Capability Building and Strengthening
HomeNet South Asia will conduct an institutional-building workshop at the national coordinators’ level in New Delhi in the first quarter of 2006. Homenet SEA has been invited to send one participant from each country. National Homenets will continue conducting capability building programs as part of strengthening their networks.

Resource Mobilization
With UNIFEM and Oxfam programs about to end in 2006, alternative sources of funding and possibilities of establishing linkages with NGOs sharing the same vision as HomeNet SEA’s must be explored.

Knowledge Sharing
There will be a subregional workshop on fair trade and marketing in Manila sometime October 2006 to coincide with the annual meeting of the Subregional Council. The Homenet Southeast Asia Newsmagazine will continue to come out twice a year and the website will be updated on a quarterly basis.

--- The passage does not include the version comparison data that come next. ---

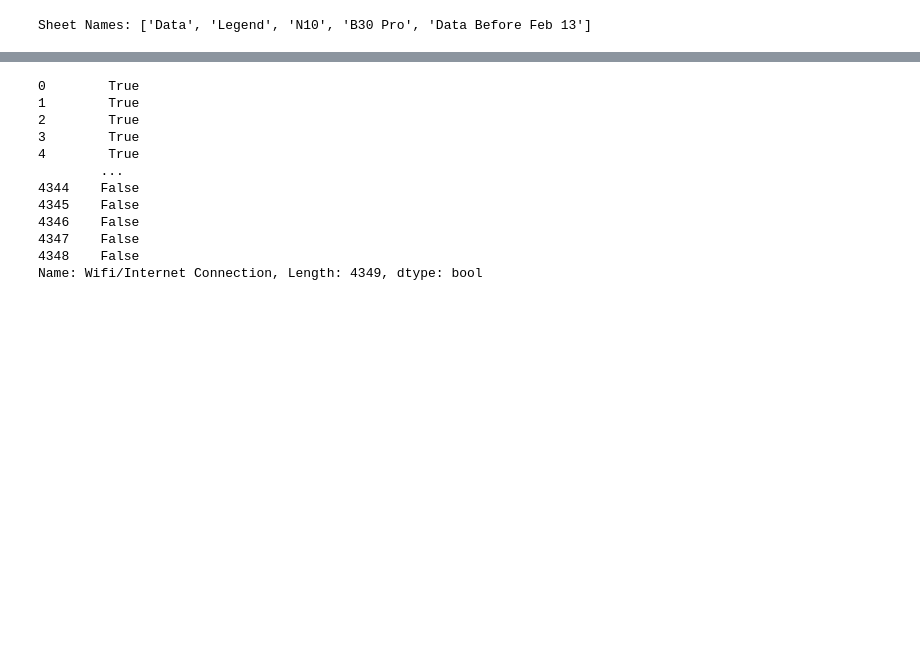
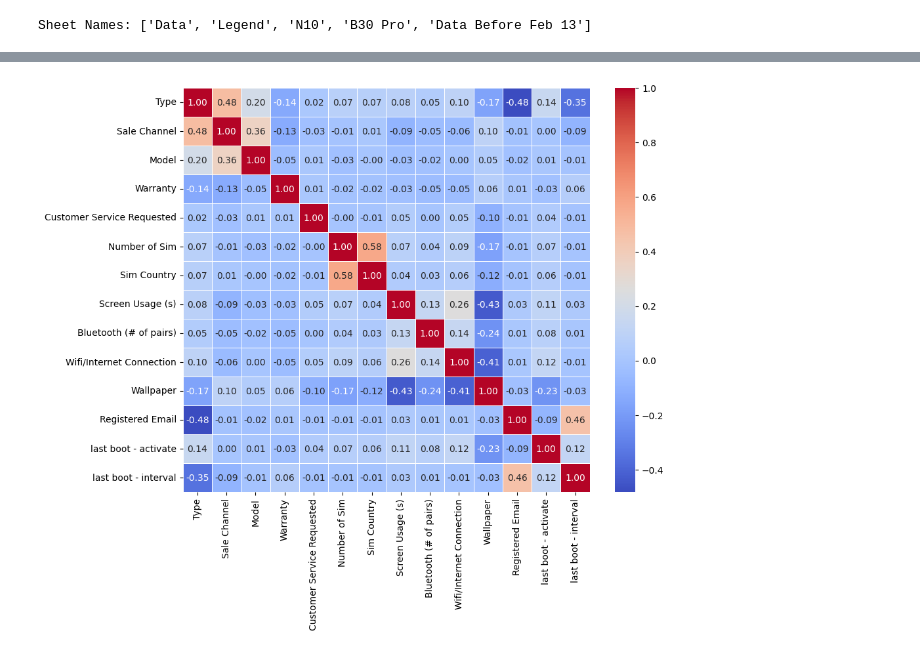
Before and after one commit to ACarrig/NUUMobile1, a Jupyter notebook: backend/Notebooks/churn_factors.ipynb, the cells around one changed output, grey strips where cells are left out. Saved outputs shown, nothing was run; the diff lists cells and outputs as text; code cells hidden in the pictures; blank space fills up the shorter version.

Commit message:
correlation list

```diff
--- a/backend/Notebooks/churn_factors.ipynb
+++ b/backend/Notebooks/churn_factors.ipynb
@@ -20,13 +18,5 @@ b30_df = pd.read_excel(xls_file, sheet_name="B30 Pro")
 # %% [output]
 Sheet Names: ['Data', 'Legend', 'N10', 'B30 Pro', 'Data Before Feb 13']
-# %%
-# Filter down to just churned rows
-beforeFeb_df = beforeFeb_df[beforeFeb_df['Type'] == 'Return']
-data_df = data_df[data_df['Type'] == 'Return']
-
-# some data sheets we already know which columns are churn
-n10_df = n10_df[n10_df['Chrn Flag'] == '1']
-b30_df = b30_df[b30_df['Churn Flag'] == '1']
 # %%
 # Columns that could be used in correlation matrix (FOR 'DATA' SHEET ONLY):
 # 'Sale Channel', 'Model', 'Warranty', 'Customer Service Requested',
@@ -44,11 +34,12 @@ b30_df = b30_df[b30_df['Churn Flag'] == '1']
 saleChannel_to_num = {}
 model_to_num = {}
 sim_to_num = {}
+churn_to_num = {}
 # %%
 # Easy to make numeric for TRUE or FALSE columns
 data_df['Warranty'] = data_df['Warranty'].replace({'Yes': 1, 'No': 0, '': -1, ' ': -1})
 data_df['Wifi/Internet Connection'] = data_df['Wifi/Internet Connection'].replace({'TRUE': 1, 'FALSE': 0, True: 1, False: 0, '': -1, ' ': -1})
-data_df['Registered Email'] = data_df['Registered Email'].replace({'TRUE': 1, 'FALSE': 0, '': -1, ' ': -1})
+data_df['Registered Email'] = data_df['Registered Email'].replace({'TRUE': 1, 'FALSE': 0, True: 1, False: 0, '': -1, ' ': -1})
 
 # For columns w/ lots of data, tricky to make numeric
 # - add each item from list to dict as a key, with value being incrementing i
@@ -77,3 +68,13 @@ for sim in sims:
     sim_to_num[sim] = i
     i += 1
 data_df['Sim Country'] = data_df['Sim Country'].replace(sim_to_num)
+
+# for churn
+'''print(data_df.columns)
+ret_types = data_df['Type'].unique()
+i = 0
+for action in ret_types:
+    churn_to_num[action] = i
+    i += 1
+data_df['Type'] = data_df['Type'].replace(churn_to_num)'''
+data_df['Type'] = data_df['Type'].replace({'Return': 1, 'Repair': 1}).fillna(0)
@@ -80,20 +91,11 @@ data_df['Sim Country'] = data_df['Sim Country'].replace(sim_to_num)
 # %%
-# Now that we more numeric columns, limit data frame to just be those numeric ones
-data_df = data_df[['Sale Channel', 'Model', 'Warranty', 'Customer Service Requested', 'Number of Sim', 'Sim Country', 'Screen Usage (s)', 'Bluetooth (# of pairs)', 'Wifi/Internet Connection','Wallpaper', 'Registered Email', 'last boot - activate', 'last boot - interval']]
+data_df = data_df[['Type', 'Sale Channel', 'Model', 'Warranty', 'Customer Service Requested', 'Number of Sim', 'Sim Country', 'Screen Usage (s)', 'Bluetooth (# of pairs)', 'Wifi/Internet Connection','Wallpaper', 'Registered Email', 'last boot - activate', 'last boot - interval']]
 data_df.fillna(-1, inplace=True)
-print(data_df['Wifi/Internet Connection'])
-
-# With the numeric columns, make correlation heatmap / matrix for churn parameters
-# %% [output]
-0        True
-1        True
-2        True
-3        True
-4        True
-        ...
-4344    False
-4345    False
-4346    False
-4347    False
-4348    False
-Name: Wifi/Internet Connection, Length: 4349, dtype: bool
+# %%
+# Now with numeric df, make heat map
+correlation_matrix = data_df.corr()
+plt.figure(figsize=(10, 8))
+sns.heatmap(correlation_matrix, annot=True, cmap='coolwarm', fmt=".2f", linewidths=0.5)
+plt.show()
+# %% [output]
+[figure, added]
```
Also changed, not shown: parts of 4 cells of this notebook.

Policy Advocacy
National HomeNets will work jointly on the following issues: Approval of ILO Convention 177 on Homework ; Country Program and the Magna Carta for the Informal Sector (in the case of the Philippines); Labor Protection Laws (advocacy and campaigns for the coverage of informal workers and home-based workers); Ministerial Regulation to Protect Homeworkers (heighten and if possible, dramatize campaigns in order to attract the attention of lawmakers and governments); Statistical Visibility (to push for the inclusion of homeworkers in national statistics); Microfinance (continuous networking with various institutions for provision of microfinance services to homeworkers) ; Child Care (advocacy for longer time of child care so that women can perform home-based work in a safe manner without hazard to the child); Fair Trade for informal workers in the context of the WTO (to prepare a position paper for the WTO ministerial meeting, with the theme “make trade work for people, and not  against the poor”).

Elected Members of the Homenet SEA Subregional Council: (behind, left to right) Duangduan Kamchai, Kanoknart Ngamnetra, Boonsom Namsomboon, Sujin Rungsawang (proxy for Somkid Dungeon), Primar Jardeleza, Josephine “Olive” Parilla, and Lourdes “Baby” Gula; (front, left to right) Cecile Susiloretno, Sutarti, Hesti Wijaya, Rosalinda “Inday” Ofreneo.

Sharing of Social Protection Experiences – South Asia

HomeNet South Asia was invited to share insights on the social protection experiences of homeworkers’ groups in the region. Sapna Joshi and Jyotsna Sivaramayya presented a study entitled “Action- Research on Social Protection for Homebased Workers in South Asia covering Bangladesh, India, Pakistan, Nepal, and Sri Lanka.

What surfaced from South Asia’s research was a strong gender bias that disfavor women workers in the form of irregular payments or wages lower than men’s for the same type of work, etc. Given that scenario, yet, with their earnings considered very essential to the family’s survival, women have expressed preference for homebased work, rather than working in factories because the arrangement enables them to carry out domestic duties, considering that women are also tied down by cultural norms. However, women in homebased work do not learn the latest skills and lack the resources to buy equipments. They also suffer from occupational health hazards like eye strain, back pains, abdominal pains, knee pains and foot pains. Women have also been complaining of reproductive health problems such as heavy menstruation and uterus related problems. Abdominal pain is an occupational hazard for both men and women.

In search of strategy to assist the “poorest of the poor”, the means to address their issues and problems are also being sought. Of foremost concern is the occupational health problems of homebased workers which often affect other family members too. Health and sanitation, remains a big problem, particularly in areas where potable water and toilet facilities are lacking. Insecurity in the workplace, displacement from their residences and workplace, vulnerability to disasters (natural and man-made) are equally important concerns. For credit, homeworkers depend largely on relatives and neighbors, so something must be done to address their access to funds. The challenge is how to make social protection more inclusive – to include those who are not part of any group- because the current emphasis is largely on organized groups.